• [Exercise inputs]

★ ★ ★ ★ ★

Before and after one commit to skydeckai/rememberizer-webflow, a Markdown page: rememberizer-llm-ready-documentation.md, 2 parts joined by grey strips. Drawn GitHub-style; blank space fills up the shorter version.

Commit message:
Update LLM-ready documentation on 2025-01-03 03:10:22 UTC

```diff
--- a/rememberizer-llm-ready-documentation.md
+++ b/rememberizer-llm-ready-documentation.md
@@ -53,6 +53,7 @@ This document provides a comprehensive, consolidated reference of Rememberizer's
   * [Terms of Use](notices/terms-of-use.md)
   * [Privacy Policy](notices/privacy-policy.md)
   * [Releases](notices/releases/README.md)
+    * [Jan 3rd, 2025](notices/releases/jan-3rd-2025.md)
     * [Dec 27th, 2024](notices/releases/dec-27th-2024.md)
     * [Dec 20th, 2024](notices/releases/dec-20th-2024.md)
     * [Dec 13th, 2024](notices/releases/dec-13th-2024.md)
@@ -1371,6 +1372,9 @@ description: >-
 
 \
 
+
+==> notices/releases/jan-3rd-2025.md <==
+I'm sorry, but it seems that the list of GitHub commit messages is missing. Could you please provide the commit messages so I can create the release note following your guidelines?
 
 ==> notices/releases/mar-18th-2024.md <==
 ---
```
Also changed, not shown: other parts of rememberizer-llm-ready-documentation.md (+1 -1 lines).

★ ★ ★ ★ ★

• [Assigned task] Return all data verbatim.

• [Written answer]
Before and after one commit to skydeckai/rememberizer-webflow, a Markdown page: rememberizer-llm-ready-documentation.md, 2 parts joined by grey strips. Drawn GitHub-style; blank space fills up the shorter version.

Commit message:
Update LLM-ready documentation on 2025-01-03 03:10:22 UTC

```diff
--- a/rememberizer-llm-ready-documentation.md
+++ b/rememberizer-llm-ready-documentation.md
@@ -53,6 +53,7 @@ This document provides a comprehensive, consolidated reference of Rememberizer's
   * [Terms of Use](notices/terms-of-use.md)
   * [Privacy Policy](notices/privacy-policy.md)
   * [Releases](notices/releases/README.md)
+    * [Jan 3rd, 2025](notices/releases/jan-3rd-2025.md)
     * [Dec 27th, 2024](notices/releases/dec-27th-2024.md)
     * [Dec 20th, 2024](notices/releases/dec-20th-2024.md)
     * [Dec 13th, 2024](notices/releases/dec-13th-2024.md)
@@ -1371,6 +1372,9 @@ description: >-
 
 \
 
+
+==> notices/releases/jan-3rd-2025.md <==
+I'm sorry, but it seems that the list of GitHub commit messages is missing. Could you please provide the commit messages so I can create the release note following your guidelines?
 
 ==> notices/releases/mar-18th-2024.md <==
 ---
```
Also changed, not shown: other parts of rememberizer-llm-ready-documentation.md (+1 -1 lines).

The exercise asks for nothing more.